Archive for the ‘patient communication’ Category

Lab Tests-How How Do You Want To Be Told Your Results?

August 7, 2012

This blog is a modification of an article by my colleague, Dr. Kevin Pho, which appeared in the August 6 in USA Today.
A patient once blamed Dr. Pho for causing him considerable anxiety because he had to wait several weeks before receiving the results of a lab test, which he had ordered.
Many patients commonly have to wait days, if not weeks, before getting lab results from their doctor. The delay can affect patients’ health negatively.

For instance, one study looked at women who underwent a breast biopsy for possible cancer. It took one to six days for these patients to obtain their results.
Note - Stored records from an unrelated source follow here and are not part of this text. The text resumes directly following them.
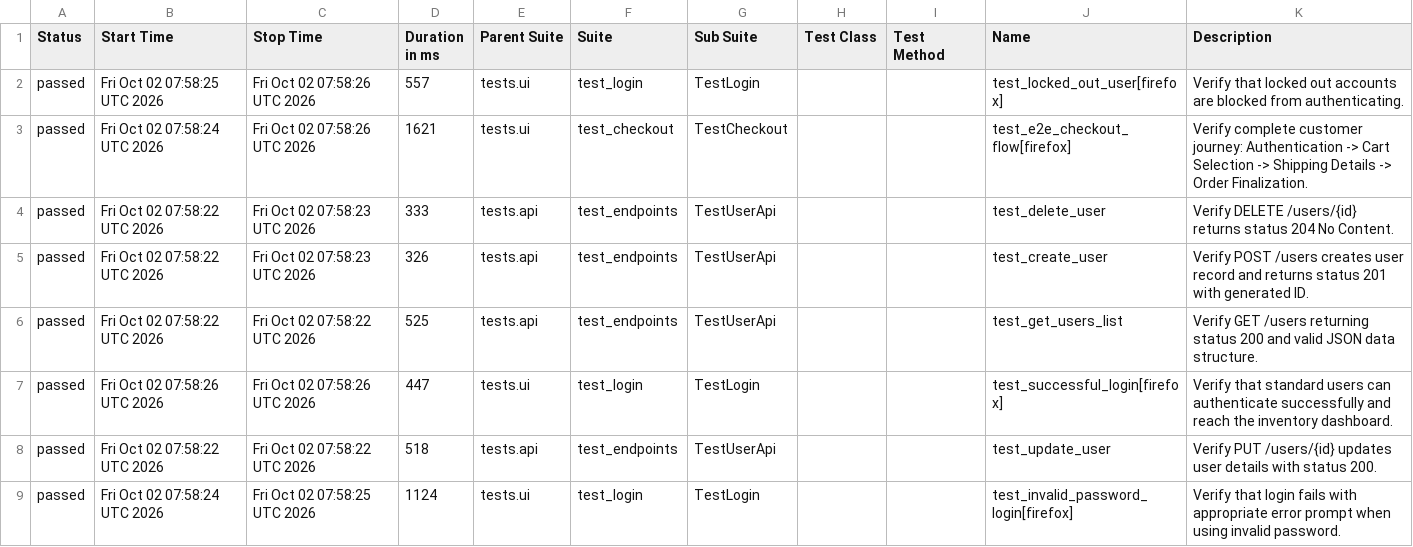
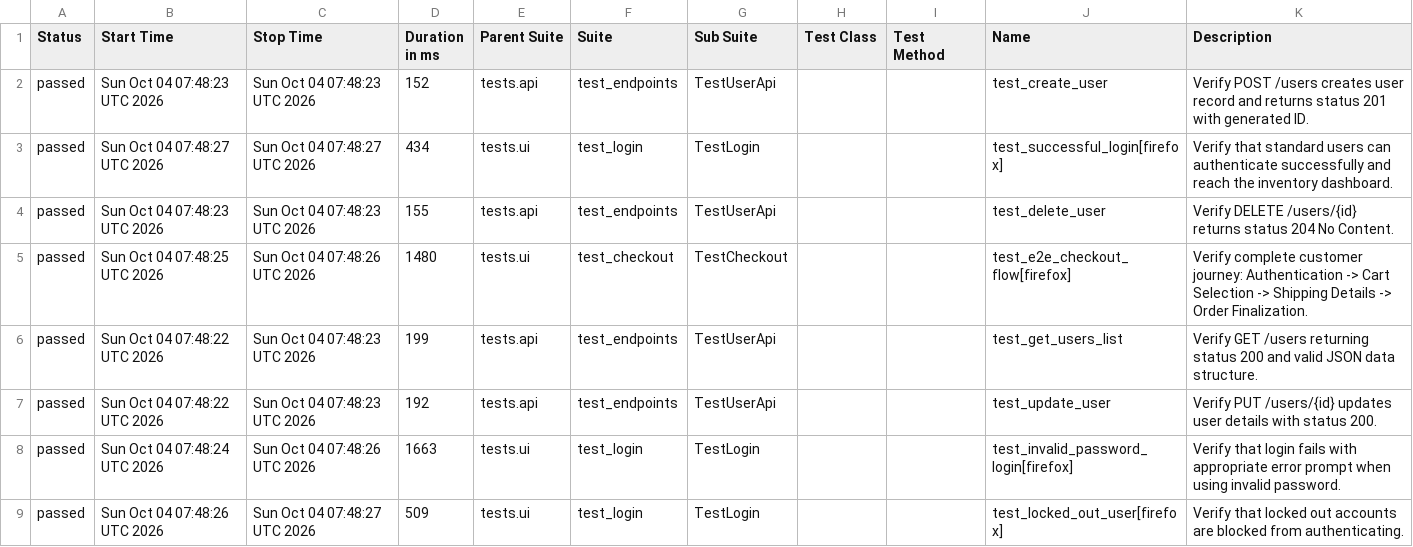
Before and after one commit to rishitgokani005/ApexQA-Engine, a CSV file: data/suites.csv, drawn as a sheet.

```diff
--- a/data/suites.csv
+++ b/data/suites.csv
@@ -1,9 +1,9 @@
 "Status","Start Time","Stop Time","Duration in ms","Parent Suite","Suite","Sub Suite","Test Class","Test Method","Name","Description"
-"passed","Fri Oct 02 07:58:25 UTC 2026","Fri Oct 02 07:58:26 UTC 2026","557","tests.ui","test_login","TestLogin","","","test_locked_out_user[firefox]","Verify that locked out accounts are blocked from authenticating."
-"passed","Fri Oct 02 07:58:24 UTC 2026","Fri Oct 02 07:58:26 UTC 2026","1621","tests.ui","test_checkout","TestCheckout","","","test_e2e_checkout_flow[firefox]","Verify complete customer journey: Authentication -> Cart Selection -> Shipping Details -> Order Finalization."
-"passed","Fri Oct 02 07:58:22 UTC 2026","Fri Oct 02 07:58:23 UTC 2026","333","tests.api","test_endpoints","TestUserApi","","","test_delete_user","Verify DELETE /users/{id} returns status 204 No Content."
-"passed","Fri Oct 02 07:58:22 UTC 2026","Fri Oct 02 07:58:23 UTC 2026","326","tests.api","test_endpoints","TestUserApi","","","test_create_user","Verify POST /users creates user record and returns status 201 with generated ID."
-"passed","Fri Oct 02 07:58:22 UTC 2026","Fri Oct 02 07:58:22 UTC 2026","525","tests.api","test_endpoints","TestUserApi","","","test_get_users_list","Verify GET /users returning status 200 and valid JSON data structure."
-"passed","Fri Oct 02 07:58:26 UTC 2026","Fri Oct 02 07:58:26 UTC 2026","447","tests.ui","test_login","TestLogin","","","test_successful_login[firefox]","Verify that standard users can authenticate successfully and reach the inventory dashboard."
-"passed","Fri Oct 02 07:58:22 UTC 2026","Fri Oct 02 07:58:22 UTC 2026","518","tests.api","test_endpoints","TestUserApi","","","test_update_user","Verify PUT /users/{id} updates user details with status 200."
-"passed","Fri Oct 02 07:58:24 UTC 2026","Fri Oct 02 07:58:25 UTC 2026","1124","tests.ui","test_login","TestLogin","","","test_invalid_password_login[firefox]","Verify that login fails with appropriate error prompt when using invalid password."
+"passed","Sun Oct 04 07:48:23 UTC 2026","Sun Oct 04 07:48:23 UTC 2026","152","tests.api","test_endpoints","TestUserApi","","","test_create_user","Verify POST /users creates user record and returns status 201 with generated ID."
+"passed","Sun Oct 04 07:48:27 UTC 2026","Sun Oct 04 07:48:27 UTC 2026","434","tests.ui","test_login","TestLogin","","","test_successful_login[firefox]","Verify that standard users can authenticate successfully and reach the inventory dashboard."
+"passed","Sun Oct 04 07:48:23 UTC 2026","Sun Oct 04 07:48:23 UTC 2026","155","tests.api","test_endpoints","TestUserApi","","","test_delete_user","Verify DELETE /users/{id} returns status 204 No Content."
+"passed","Sun Oct 04 07:48:25 UTC 2026","Sun Oct 04 07:48:26 UTC 2026","1480","tests.ui","test_checkout","TestCheckout","","","test_e2e_checkout_flow[firefox]","Verify complete customer journey: Authentication -> Cart Selection -> Shipping Details -> Order Finalization."
+"passed","Sun Oct 04 07:48:22 UTC 2026","Sun Oct 04 07:48:23 UTC 2026","199","tests.api","test_endpoints","TestUserApi","","","test_get_users_list","Verify GET /users returning status 200 and valid JSON data structure."
+"passed","Sun Oct 04 07:48:22 UTC 2026","Sun Oct 04 07:48:23 UTC 2026","192","tests.api","test_endpoints","TestUserApi","","","test_update_user","Verify PUT /users/{id} updates user details with status 200."
+"passed","Sun Oct 04 07:48:24 UTC 2026","Sun Oct 04 07:48:26 UTC 2026","1663","tests.ui","test_login","TestLogin","","","test_invalid_password_login[firefox]","Verify that login fails with appropriate error prompt when using invalid password."
+"passed","Sun Oct 04 07:48:26 UTC 2026","Sun Oct 04 07:48:27 UTC 2026","509","tests.ui","test_login","TestLogin","","","test_locked_out_user[firefox]","Verify that locked out accounts are blocked from authenticating."
```
Also changed, not shown: data/behaviors.csv, 53 other files.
Those who had to wait longer than six days had abnormal biochemical stress levels, which can potentially affect their healing times from the biopsy.

The U.S. Department of Health and Human Services wants to change the lab results system. HHS proposals would allow patients to immediately review their lab results via a website, almost at the same time as their physicians. Whether this is a good idea or bad will depend on what happens after the patients view their results.
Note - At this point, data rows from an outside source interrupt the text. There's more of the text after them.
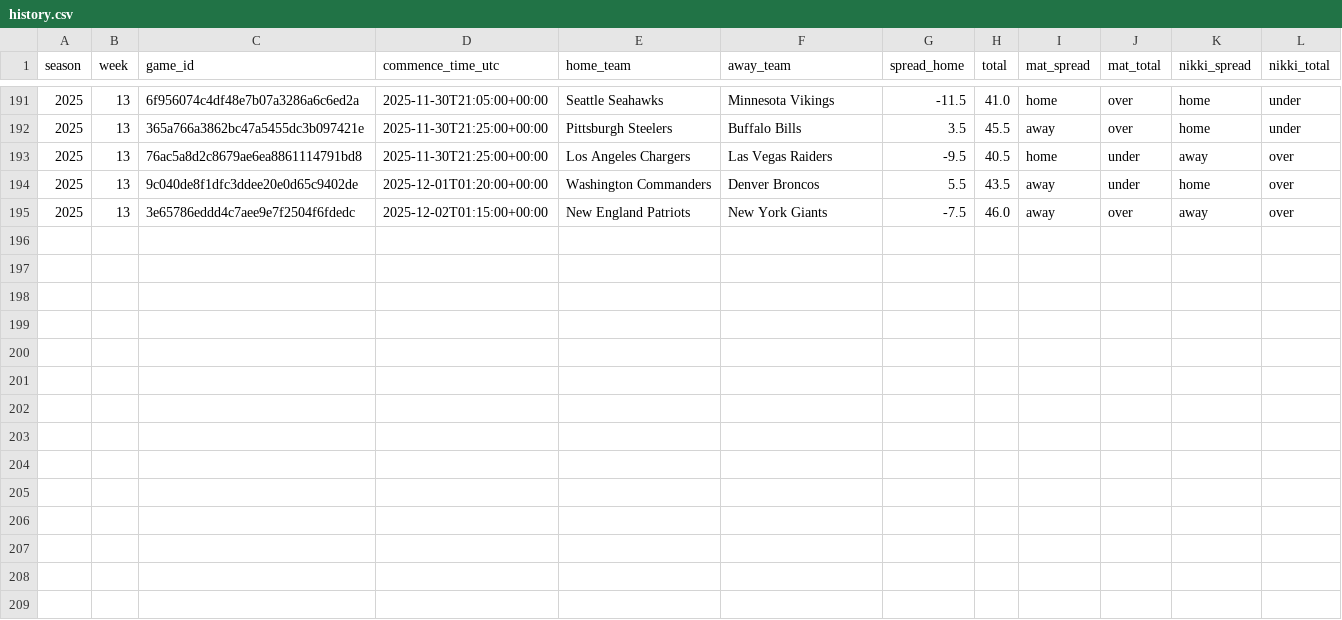
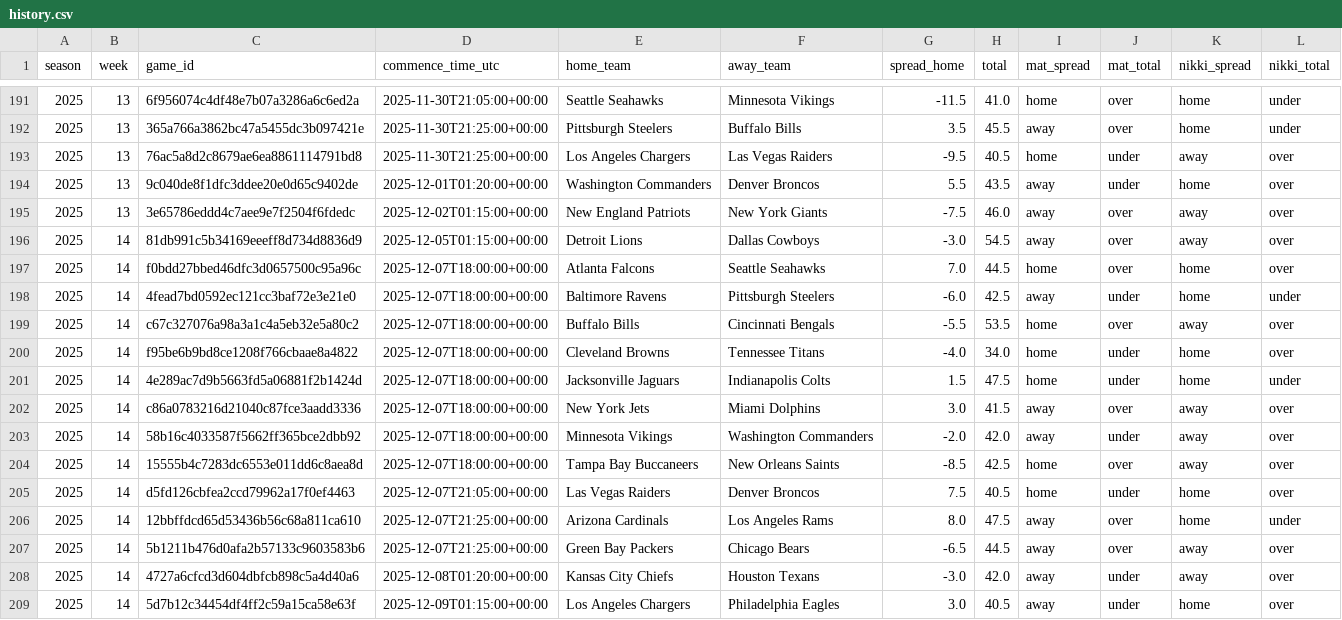
Before and after one commit to Clownworldenjoyer76/nikki_and_mat_bets, a CSV file: docs/data/picks/history.csv, drawn as a sheet; only a part is shown, gaps mark what is left out.

```diff
--- a/docs/data/picks/history.csv
+++ b/docs/data/picks/history.csv
@@ -195 +195,15 @@ season,week,game_id,commence_time_utc,home_team,away_team,spread_home,total,mat_
 2025,13,3e65786eddd4c7aee9e7f2504f6fdedc,2025-12-02T01:15:00+00:00,New England Patriots,New York Giants,-7.5,46.0,away,over,away,over
+2025,14,81db991c5b34169eeeff8d734d8836d9,2025-12-05T01:15:00+00:00,Detroit Lions,Dallas Cowboys,-3.0,54.5,away,over,away,over
+2025,14,f0bdd27bbed46dfc3d0657500c95a96c,2025-12-07T18:00:00+00:00,Atlanta Falcons,Seattle Seahawks,7.0,44.5,home,over,home,over
+2025,14,4fead7bd0592ec121cc3baf72e3e21e0,2025-12-07T18:00:00+00:00,Baltimore Ravens,Pittsburgh Steelers,-6.0,42.5,away,under,home,under
+2025,14,c67c327076a98a3a1c4a5eb32e5a80c2,2025-12-07T18:00:00+00:00,Buffalo Bills,Cincinnati Bengals,-5.5,53.5,home,over,away,over
+2025,14,f95be6b9bd8ce1208f766cbaae8a4822,2025-12-07T18:00:00+00:00,Cleveland Browns,Tennessee Titans,-4.0,34.0,home,under,home,over
+2025,14,4e289ac7d9b5663fd5a06881f2b1424d,2025-12-07T18:00:00+00:00,Jacksonville Jaguars,Indianapolis Colts,1.5,47.5,home,under,home,under
+2025,14,c86a0783216d21040c87fce3aadd3336,2025-12-07T18:00:00+00:00,New York Jets,Miami Dolphins,3.0,41.5,away,over,away,over
+2025,14,58b16c4033587f5662ff365bce2dbb92,2025-12-07T18:00:00+00:00,Minnesota Vikings,Washington Commanders,-2.0,42.0,away,under,away,over
+2025,14,15555b4c7283dc6553e011dd6c8aea8d,2025-12-07T18:00:00+00:00,Tampa Bay Buccaneers,New Orleans Saints,-8.5,42.5,home,over,away,over
+2025,14,d5fd126cbfea2ccd79962a17f0ef4463,2025-12-07T21:05:00+00:00,Las Vegas Raiders,Denver Broncos,7.5,40.5,home,under,home,over
+2025,14,12bbffdcd65d53436b56c68a811ca610,2025-12-07T21:25:00+00:00,Arizona Cardinals,Los Angeles Rams,8.0,47.5,away,over,home,under
+2025,14,5b1211b476d0afa2b57133c9603583b6,2025-12-07T21:25:00+00:00,Green Bay Packers,Chicago Bears,-6.5,44.5,away,over,away,over
+2025,14,4727a6cfcd3d604dbfcb898c5a4d40a6,2025-12-08T01:20:00+00:00,Kansas City Chiefs,Houston Texans,-3.0,42.0,away,under,away,over
+2025,14,5d7b12c34454df4ff2c59a15ca58e63f,2025-12-09T01:15:00+00:00,Los Angeles Chargers,Philadelphia Eagles,3.0,40.5,away,under,home,over
```
Also changed, not shown: 1 other file.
What are the advantages of patients having immediate access to their test results? Most important of all the immediate access will reduce anxiety of waiting for the results. No longer will patients have to endure the antiquated retort from a doctor, “If you don’t hear from me, then everything is normal.” This wasn’t very acceptable years ago and is less acceptable today when patients have access to the same medical information that physicians have.

And the disadvantages?
Lab, pathology and x-ray reports without a medical professional explanation can be confusing and also be a source of anxiety. Raw numbers without the benefit of context can also make a patient upset and be a source of confusion. Some abnormal results are due to chance or lab errors. Other results can be a normal variation for that individual patient. Many lab results are misleading and not indicative of any disease. Patients often assume the worst, so viewing results alone might cause unnecessary alarm.

An unintended consequence of this approach could be that anxious patients flood doctors’ offices with telephone calls. Or they might go to the Internet for an explanation, which isn’t geared to a patient’s individual condition. A website could also provide the wrong information, which is sometimes based on opinion or a testimonial from another patient with a similar report but that doesn’t apply to the patient who is surfing the web.

I agree with Dr. Pho and that before performing any test, doctors should manage patient expectations. Doctors should tell patients what the tests results could indicate and how the results might affect their treatment. The conversation should end with a clear plan of how and when the patient will be informed of the test result.

So what would you like regarding receiving your lab results? I would like to hear from you and will try to adopt an approach that fits the needs and wants of my patients.